WHY I PAINT
I paint because I love color and texture, I love mixing and making color and texture, and all the other media I’d tried before left me wanting. You hear people say that quilters paint with fabric, or that stitchers paint with thread, but I personally never felt that I could make that happen. And I do not have the patience for finishing work. Everything I did – embroidery, knitting, crocheting, quilting — was limited by patterns, by rules, and by my own lack of adherence to those rules, or by my lack of skill, and as mentioned above, patience. My cross-stitch never would have won a prize at the county fair, let’s just say, not once they saw the back of the work!
Paint. A childhood love. When I returned to painting at age 40, I felt all the remaining loose pieces and parts of me click into place. The best part was that when after I’d spent a year playing with watercolors, focusing on loose florals and dreamy landscapes, I dipped a toe in acrylics. I’ve never looked back. At that point, I was really and truly home. One of my early acrylic works, Channeling Claude, below, is a good illustration of my love of texture and layering.
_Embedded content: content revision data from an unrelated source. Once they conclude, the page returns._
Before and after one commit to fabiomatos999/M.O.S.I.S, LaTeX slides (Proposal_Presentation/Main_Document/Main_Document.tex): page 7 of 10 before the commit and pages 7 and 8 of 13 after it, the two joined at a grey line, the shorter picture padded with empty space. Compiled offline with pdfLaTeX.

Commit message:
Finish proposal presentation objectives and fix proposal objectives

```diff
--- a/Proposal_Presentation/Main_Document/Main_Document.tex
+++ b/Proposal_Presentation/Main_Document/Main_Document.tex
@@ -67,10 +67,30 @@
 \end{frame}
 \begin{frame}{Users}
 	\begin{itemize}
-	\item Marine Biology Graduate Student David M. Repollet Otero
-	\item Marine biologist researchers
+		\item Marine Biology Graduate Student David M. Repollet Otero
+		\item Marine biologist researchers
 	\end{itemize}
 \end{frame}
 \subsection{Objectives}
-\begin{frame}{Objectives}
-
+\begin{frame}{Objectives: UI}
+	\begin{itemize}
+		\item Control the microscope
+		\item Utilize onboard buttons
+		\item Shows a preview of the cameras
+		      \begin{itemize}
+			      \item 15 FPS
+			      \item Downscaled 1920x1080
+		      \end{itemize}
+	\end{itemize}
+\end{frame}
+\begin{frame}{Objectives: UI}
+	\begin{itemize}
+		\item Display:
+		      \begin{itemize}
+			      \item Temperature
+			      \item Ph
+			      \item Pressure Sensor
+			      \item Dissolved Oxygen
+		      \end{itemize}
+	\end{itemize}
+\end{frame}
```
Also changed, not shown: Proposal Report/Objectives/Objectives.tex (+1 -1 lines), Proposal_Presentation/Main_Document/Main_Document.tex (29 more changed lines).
Claude is one of eight 8” x 8” square canvases created during a weekend retreat with the Palouse Women Artists. We displayed the paintings during Art Walk in Moscow, Idaho, in 2013. This one was actually stolen from the restaurant where we were displaying, which at the time crushed me and made me mad, because I lost out on the $60 I was owed, but I’ve come to realize in time that having the piece stolen was a compliment. It is of course possible that someone damaged it or something else happened. But I like to think it’s out there with someone who loved it very much but didn’t have the money.
One of my favorite paintings is another early one, Standing Tall (2013), a 5” x 7” canvas board, done in my favorite color scheme of magenta, teal and yellow ochre.
As I gained confidence, I began working on larger canvases and also discovered a name for what I was doing: abstract expressionism.
Ghost of a Chance (2015)
Slow Burn (2016)
On the Fence (2014)
I was hungry for something more. Longing for something more. Wanting to paint, wanting to teach, but not just teaching mixed media and crafty classes. Wanting something more meaningful than paint-n-sip’s. Not willing to go back to school for both the required psychology and art degrees in order to pursue art therapy as a career.
When I found out about Intentional Creativity, I was intrigued, and I am grateful that I was part of the 2017 cohort. Among the many things I learned and gained came the skills and confidence to branch out into bringing the face into my artwork.
I was definitely one of those “I can’t draw a face” people. Early on in my art journey, I was taking classes with a couple of regional artists every chance I had, not just painting, but also drawing, charcoal, travel sketching, anything they taught. I was obsessed with trying out every kind of pencil, brush, paper, marker to learn to draw and paint flowers, trees, plants, buildings, landscapes. While on a business trip, I used some free time to go to a Dick Blick store and among the treasures I found were a package of blank ATCs. What on earth are Artist Trading Cards? Having collected baseball cards back in the day, I was intrigued. Back at the hotel that night, I googled and was amazed. Getting involved with the ATC community was wonderful; I’ve learned so many mixed media techniques and met many people who have become life-long friends. But the reason I bring it up now is its connection to drawing faces. I ended up in a card swap once where I didn’t realize that I would have to draw the themes chosen by the others in my group, and I found myself stuck with the task of creating a mermaid card. I tried to do her face so many times, but it just looked awful. I finally drew her from behind, giving her lush long hair and sparkly scales. But no visible face. It’s been years, but I should try to figure out who that went to and redo the card now, post Color of Woman training!
The experiences painting within the Intentional Creativity world also broadened my techniques. Having been an exclusive heavy body paint user, making the switch to fluid acrylics was done with initial apprehension but the results have been amazing. Learning new techniques, using new brushes, and embracing the glaze were all crucial steps in my development as a painter, but the emergence of not only the faces but also the symbolism has been extremely meaningful to me as an artist.
Post-Color of Woman, I was drawn back to abstract expressionism and began exploring true intuitive painting, immersing myself into the works of Michele Cassou. During that time, I created some of my most favorite paintings ever, on sheets of mixed media paper with tempera paint.
As life ebbs and flows, a temporary move that involved my easels going into storage lasted longer than anticipated. During those few years, I returned to embroidery and learned to weave. Now that I have room to paint, I find myself focusing on smaller pieces, mainly art journaling. What I really love now is seeing the patterns and similarities emerge in my work, even as I explore different tools and techniques and imagine various mixed media approaches I may dive into. Nevertheless, above all, art – all creativity — is life.
THE COUNCIL OF WOMEN, 2017
During the Color of Woman/Intentional Creativity teacher training, we paint a series of five paintings – Legend, Muse, Talisman, Alchemist (I did two of these, one through the course videos and one on-site at Terra Sophia), and Visionary. Here are my ladies.
Blueberry Blackbird Studio — original studio page